Cass Gilbert, The Journey of an Minnesotan Architect

Cass Gilbert

Gilbert did believe in the symbolic Pope Tiffany as well as the flesh-and-blood Tiffany; his artistic aims mirrored those of Tiffany and the leading artists of the day, and he never gave up the faith.

Boyd Park

Frank Boyd in his home on Mackubin Avenue, St. Paul; Secretary Treasurer of the B.S.C.P. ( Brotherhood of Sleeping Car Porters).

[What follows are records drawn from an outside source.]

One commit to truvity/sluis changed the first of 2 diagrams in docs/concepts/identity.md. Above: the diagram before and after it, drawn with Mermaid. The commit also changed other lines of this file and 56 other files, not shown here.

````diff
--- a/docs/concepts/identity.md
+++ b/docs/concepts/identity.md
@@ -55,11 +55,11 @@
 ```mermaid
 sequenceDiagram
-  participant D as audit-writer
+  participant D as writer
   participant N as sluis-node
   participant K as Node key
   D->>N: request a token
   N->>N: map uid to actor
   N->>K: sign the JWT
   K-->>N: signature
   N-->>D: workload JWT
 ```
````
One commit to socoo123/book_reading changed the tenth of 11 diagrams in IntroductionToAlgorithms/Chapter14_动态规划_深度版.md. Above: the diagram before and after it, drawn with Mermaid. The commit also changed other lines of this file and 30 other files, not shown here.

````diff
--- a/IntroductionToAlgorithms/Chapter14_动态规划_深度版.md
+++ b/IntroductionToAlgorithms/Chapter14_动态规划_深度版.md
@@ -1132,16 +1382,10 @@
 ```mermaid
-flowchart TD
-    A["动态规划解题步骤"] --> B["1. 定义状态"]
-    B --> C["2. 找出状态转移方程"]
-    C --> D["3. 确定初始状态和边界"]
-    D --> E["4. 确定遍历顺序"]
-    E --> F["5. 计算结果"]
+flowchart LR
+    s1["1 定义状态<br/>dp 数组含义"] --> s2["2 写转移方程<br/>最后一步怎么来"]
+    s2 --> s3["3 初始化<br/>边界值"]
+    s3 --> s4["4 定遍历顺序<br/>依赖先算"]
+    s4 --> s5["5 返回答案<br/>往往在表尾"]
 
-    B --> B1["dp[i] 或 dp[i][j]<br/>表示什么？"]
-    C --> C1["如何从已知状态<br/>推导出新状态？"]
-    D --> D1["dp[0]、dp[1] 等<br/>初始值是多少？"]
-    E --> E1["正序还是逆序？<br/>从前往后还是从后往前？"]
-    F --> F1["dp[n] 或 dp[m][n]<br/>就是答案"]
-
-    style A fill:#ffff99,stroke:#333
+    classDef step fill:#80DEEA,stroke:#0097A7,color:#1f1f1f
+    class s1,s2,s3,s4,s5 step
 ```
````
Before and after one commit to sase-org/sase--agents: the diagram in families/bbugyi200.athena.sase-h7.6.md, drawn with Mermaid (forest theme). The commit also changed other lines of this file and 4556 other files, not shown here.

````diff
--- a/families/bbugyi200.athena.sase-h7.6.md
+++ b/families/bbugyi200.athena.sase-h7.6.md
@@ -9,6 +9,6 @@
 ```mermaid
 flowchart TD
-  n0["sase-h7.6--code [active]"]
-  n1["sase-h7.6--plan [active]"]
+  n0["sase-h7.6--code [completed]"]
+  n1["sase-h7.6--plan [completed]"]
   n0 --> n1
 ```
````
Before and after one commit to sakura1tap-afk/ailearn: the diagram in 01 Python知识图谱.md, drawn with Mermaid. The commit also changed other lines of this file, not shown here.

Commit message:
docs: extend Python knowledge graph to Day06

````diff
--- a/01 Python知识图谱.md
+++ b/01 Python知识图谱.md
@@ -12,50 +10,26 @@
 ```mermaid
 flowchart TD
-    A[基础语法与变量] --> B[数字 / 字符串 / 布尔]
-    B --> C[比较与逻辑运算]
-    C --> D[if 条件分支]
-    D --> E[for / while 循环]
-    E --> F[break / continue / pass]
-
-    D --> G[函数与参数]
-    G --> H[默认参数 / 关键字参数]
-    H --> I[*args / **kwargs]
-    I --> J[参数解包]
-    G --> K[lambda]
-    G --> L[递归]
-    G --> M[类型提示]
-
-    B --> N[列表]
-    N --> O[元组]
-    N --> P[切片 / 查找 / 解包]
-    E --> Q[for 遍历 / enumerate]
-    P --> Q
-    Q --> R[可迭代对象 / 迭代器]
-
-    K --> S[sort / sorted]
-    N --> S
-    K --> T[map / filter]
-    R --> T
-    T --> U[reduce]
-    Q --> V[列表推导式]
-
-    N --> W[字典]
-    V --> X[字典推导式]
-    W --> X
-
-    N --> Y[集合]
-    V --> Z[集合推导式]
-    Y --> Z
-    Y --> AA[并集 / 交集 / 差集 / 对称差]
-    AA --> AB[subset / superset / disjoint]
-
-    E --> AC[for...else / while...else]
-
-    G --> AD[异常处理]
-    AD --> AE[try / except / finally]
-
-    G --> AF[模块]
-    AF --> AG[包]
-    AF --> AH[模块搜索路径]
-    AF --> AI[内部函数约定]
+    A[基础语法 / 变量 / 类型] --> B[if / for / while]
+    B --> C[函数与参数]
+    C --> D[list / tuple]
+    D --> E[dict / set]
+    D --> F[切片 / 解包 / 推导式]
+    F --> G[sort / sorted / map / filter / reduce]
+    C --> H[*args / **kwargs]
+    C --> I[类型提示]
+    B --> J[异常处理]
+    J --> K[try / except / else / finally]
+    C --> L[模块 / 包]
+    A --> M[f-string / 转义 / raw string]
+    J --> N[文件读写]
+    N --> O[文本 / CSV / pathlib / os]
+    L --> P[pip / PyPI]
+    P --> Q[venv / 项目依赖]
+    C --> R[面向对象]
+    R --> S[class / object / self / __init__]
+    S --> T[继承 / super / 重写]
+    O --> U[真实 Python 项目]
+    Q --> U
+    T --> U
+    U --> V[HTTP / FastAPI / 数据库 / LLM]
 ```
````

The Selby-Dale Freedom Brigade, which emerged out of this melange of ideologies, objected to using Kittson’s name for the park on the grounds that this nineteenth-and early twentieth-century entrepreneur was not a fit man to memorialize. Not only had he had at least two and as many as four Native American “wives” before marrying European Mary Kittson, he sold liquor to the Indians and bought their fur pelts for a pittance and sold them for exorbitant amounts. One brigade member said Kittson “personifies the destructive, imperialistic aspect of American history,” and he urged that parks and public buildings be named “for people who have contributed to the struggles faced by those exploited.”